    Their study collected emissions data from over 8,000 of the largest polluters in their nation. Of the thousands of facilities studied, fossil fuel power plants were the largest source of emissions – at roughly 40 per cent. The most polluting plant, located in Georgia, emitted 21.8 million tons of CO2 equivalent. Other such plants were found in Alabama, Arizona, Indiana, Kentucky, Michigan, Ohio and Pennsylvania. They will be the main objective targeted by Washington’s proposed plan to regulate emissions by June of next year. (Ironically, Kentucky, Ohio and Pennsylvania have Marcellus Shale gas deposits right under their feet.)

    This comes hot on the heels of the World Health Organization’s cancer agency classifying the very air we breathe as cancer causing. This is the first time experts have made such a classification.

    Data indicates that 223,000 deaths worldwide were due to air pollution and particulate matter. From now on, these pollutants will be classified as Group 1 human carcinogens, alongside asbestos, plutonium, silica dust, ultraviolet radiation and tobacco smoke.

    Obviously, clean, affordable and reliable natural gas can and should be part of the greater plan to move towards a cleaner world.

    Please let us know your thoughts in the comments section provided below.


  3. Categories: Environment

    Transporting Our Energy

    Never has the issue of how to transport Canadian energy been more in the spotlight than it is today.

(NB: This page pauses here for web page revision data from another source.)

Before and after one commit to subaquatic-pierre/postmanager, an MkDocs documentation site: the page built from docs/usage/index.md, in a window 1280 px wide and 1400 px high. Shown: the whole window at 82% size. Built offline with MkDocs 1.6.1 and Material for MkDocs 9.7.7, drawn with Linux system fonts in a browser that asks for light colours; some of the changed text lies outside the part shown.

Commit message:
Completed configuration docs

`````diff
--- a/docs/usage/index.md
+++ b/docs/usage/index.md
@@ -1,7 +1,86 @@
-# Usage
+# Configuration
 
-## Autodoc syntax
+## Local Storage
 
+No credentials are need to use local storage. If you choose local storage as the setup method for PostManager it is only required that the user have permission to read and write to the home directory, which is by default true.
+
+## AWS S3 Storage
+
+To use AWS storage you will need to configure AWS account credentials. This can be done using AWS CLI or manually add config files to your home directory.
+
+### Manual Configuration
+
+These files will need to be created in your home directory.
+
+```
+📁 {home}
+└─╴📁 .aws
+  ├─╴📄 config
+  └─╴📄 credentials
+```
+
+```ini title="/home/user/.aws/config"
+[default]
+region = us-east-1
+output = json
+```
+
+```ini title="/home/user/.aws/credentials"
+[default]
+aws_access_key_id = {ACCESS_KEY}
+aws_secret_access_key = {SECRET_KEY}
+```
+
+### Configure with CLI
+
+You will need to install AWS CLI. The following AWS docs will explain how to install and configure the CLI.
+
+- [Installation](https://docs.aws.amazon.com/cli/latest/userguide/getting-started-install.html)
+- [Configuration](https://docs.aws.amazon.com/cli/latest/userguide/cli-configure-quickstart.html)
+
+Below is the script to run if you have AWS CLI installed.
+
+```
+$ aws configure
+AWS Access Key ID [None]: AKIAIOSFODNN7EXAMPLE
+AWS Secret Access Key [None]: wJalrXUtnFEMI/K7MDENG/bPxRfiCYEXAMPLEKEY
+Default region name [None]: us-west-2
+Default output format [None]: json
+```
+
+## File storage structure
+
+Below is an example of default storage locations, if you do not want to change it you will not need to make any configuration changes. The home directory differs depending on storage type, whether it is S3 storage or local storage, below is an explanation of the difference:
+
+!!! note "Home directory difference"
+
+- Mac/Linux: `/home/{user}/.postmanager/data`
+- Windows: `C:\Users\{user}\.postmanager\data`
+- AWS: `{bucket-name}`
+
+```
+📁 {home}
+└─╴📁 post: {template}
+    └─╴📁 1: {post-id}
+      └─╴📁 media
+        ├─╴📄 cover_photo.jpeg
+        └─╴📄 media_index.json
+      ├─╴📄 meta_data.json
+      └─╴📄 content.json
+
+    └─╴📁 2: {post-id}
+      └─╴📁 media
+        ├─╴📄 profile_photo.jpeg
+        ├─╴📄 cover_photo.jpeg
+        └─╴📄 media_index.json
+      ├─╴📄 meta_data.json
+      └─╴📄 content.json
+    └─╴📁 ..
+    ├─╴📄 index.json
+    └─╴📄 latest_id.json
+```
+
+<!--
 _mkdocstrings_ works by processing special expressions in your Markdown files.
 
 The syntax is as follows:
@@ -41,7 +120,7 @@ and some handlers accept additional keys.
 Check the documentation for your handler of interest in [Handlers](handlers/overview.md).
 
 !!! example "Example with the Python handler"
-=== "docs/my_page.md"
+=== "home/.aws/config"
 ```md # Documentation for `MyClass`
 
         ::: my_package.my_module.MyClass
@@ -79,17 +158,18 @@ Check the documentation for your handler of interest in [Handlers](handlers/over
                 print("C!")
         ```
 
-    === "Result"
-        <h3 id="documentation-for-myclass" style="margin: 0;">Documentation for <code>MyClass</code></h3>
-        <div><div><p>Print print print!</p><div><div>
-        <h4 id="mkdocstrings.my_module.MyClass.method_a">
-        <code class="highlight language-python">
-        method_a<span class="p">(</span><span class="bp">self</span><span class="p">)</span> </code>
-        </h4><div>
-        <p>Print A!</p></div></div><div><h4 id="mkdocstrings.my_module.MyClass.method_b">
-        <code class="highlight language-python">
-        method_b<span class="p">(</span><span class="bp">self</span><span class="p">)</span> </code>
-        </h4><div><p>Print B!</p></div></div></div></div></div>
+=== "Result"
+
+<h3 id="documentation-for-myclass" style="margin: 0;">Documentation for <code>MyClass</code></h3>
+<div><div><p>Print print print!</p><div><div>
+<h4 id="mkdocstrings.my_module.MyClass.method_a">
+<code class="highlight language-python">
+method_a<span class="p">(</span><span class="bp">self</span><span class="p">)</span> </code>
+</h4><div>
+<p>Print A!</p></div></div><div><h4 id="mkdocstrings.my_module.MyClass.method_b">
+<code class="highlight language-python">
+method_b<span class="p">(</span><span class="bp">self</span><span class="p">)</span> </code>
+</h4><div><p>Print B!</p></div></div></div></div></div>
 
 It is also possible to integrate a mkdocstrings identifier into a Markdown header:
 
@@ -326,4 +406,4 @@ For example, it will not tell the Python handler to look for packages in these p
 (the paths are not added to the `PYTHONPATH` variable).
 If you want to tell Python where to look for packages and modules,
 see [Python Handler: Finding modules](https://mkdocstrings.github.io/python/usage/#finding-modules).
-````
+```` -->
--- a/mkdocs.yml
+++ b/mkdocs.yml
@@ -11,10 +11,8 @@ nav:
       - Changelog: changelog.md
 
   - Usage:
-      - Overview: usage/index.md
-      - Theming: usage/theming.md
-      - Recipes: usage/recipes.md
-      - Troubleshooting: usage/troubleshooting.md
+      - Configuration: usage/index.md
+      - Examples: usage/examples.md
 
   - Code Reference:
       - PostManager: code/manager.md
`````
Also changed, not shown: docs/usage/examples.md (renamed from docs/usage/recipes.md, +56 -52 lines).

However, we all need to look past the headlines and examine the facts.

    Rail or pipeline? As with all things, we need to diversify.

    Fact is, rail transport of our oil is set to quadruple by the end of this year. That’s a lot of energy being shunted around – energy that could be delivered more efficiently by pipeline. And it’s all due to get even busier because Canadian production is poised to increase by more than 1.5 million barrels a day — roughly 50 per cent more, by 2020.

    Vancouver-based think tank The Fraser Institute recently published a study that concluded pipelines remain the safest way to transport energy. Not only are the volumes higher than by rail, the research also found that pipeline leaks are barely one-tenth those of rail transport. On a per ton-miles basis, rail spills were four times more likely in the U.S. than pipeline.

    Of course, these findings are timely considering tragic derailments on both sides of the border, the aforementioned recent escalation in energy being transported by rail, and the political opposition to major pipeline projects such as Keystone XL and Northern Gateway.

    And yet, this doesn’t mean pipelines should be built without thought or concern, crisscrossing our landscapes. As with all things, we need balance – a rational discussion of facts that will optimize safety, environment and prosperity. Let’s recognize the safety argument with regard to pipelines as the scare tactic it truly is. Let’s also acknowledge there’s no perfect answer. One thing is certain: it requires true collaboration to get the solutions we all need and deserve.

    Let us know your thoughts on this issue in the comments section provided below.